"Evidence-gathering technology for drugs is not as advanced in terms of ease of use and noninvasiveness as it is for alcohol. Until recently, no simple test police officers could administer to obtain an indication of drug use similar to the preliminary breath test for alcohol has been available. Rather, samples of urine or blood typically must be sent away for laboratory analysis to determine the presence of drugs and their quantification. Screening tests using urine, which can be used by officers in the police station, have been field tested by NHTSA. The technology is also developing for using saliva, sweat, and hair samples to detect drug use (Hersch, Crouch, & Cook, 2000).
"As said earlier, NHTSA has funded the Drug Evaluation and Classification (DEC) program, which equips specially trained officers, known as Drug Recognition Experts (DREs), to observe and record behavioral evidence of drug use to assess potential drug impairment among persons suspected of drug-impaired driving, and guide chemical testing and expert testimony for DUID trials. Currently, more than 40 States have officially adopted DEC programs to train DRE personnel."

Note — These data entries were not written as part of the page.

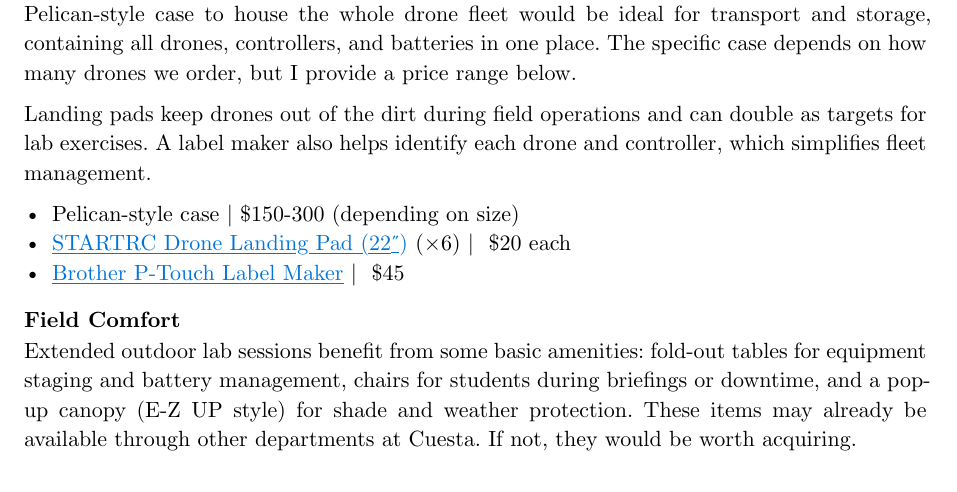
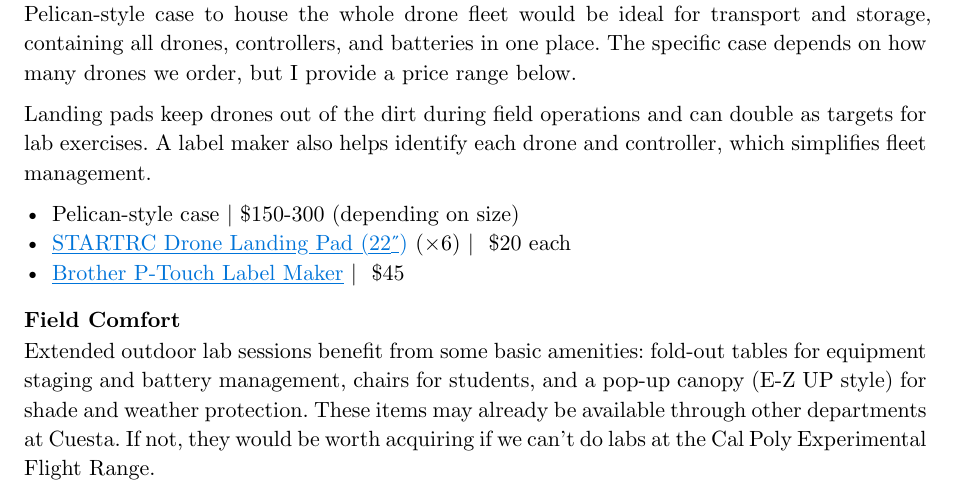
Before and after one commit to kylenessen/cuesta-drone-program, a Typst document (equipment-purchasing/drone-program-equipment-memo.typ): part of page 3 of 3, cut so that both start at the same text. Compiled offline with Typst 0.15.

Commit message:
Field Comfort section

```diff
--- a/equipment-purchasing/drone-program-equipment-memo.typ
+++ b/equipment-purchasing/drone-program-equipment-memo.typ
@@ -100,4 +100,4 @@ Landing pads keep drones out of the dirt during field operations and can double
 
 === Field Comfort
 
-Extended outdoor lab sessions benefit from some basic amenities: fold-out tables for equipment staging and battery management, chairs for students during briefings or downtime, and a pop-up canopy (E-Z UP style) for shade and weather protection. These items may already be available through other departments at Cuesta. If not, they would be worth acquiring.
+Extended outdoor lab sessions benefit from some basic amenities: fold-out tables for equipment staging and battery management, chairs for students, and a pop-up canopy (E-Z UP style) for shade and weather protection. These items may already be available through other departments at Cuesta. If not, they would be worth acquiring if we can't do labs at the Cal Poly Experimental Flight Range.
```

Lacey, John, Brainard, Katharine, and Snitow, Samantha. (2010). Drug Per Se Laws: A Review of Their Use in States. (DOT HS 811 317). Washington, DC: National Highway Traffic Safety Administration, pp. 5-6.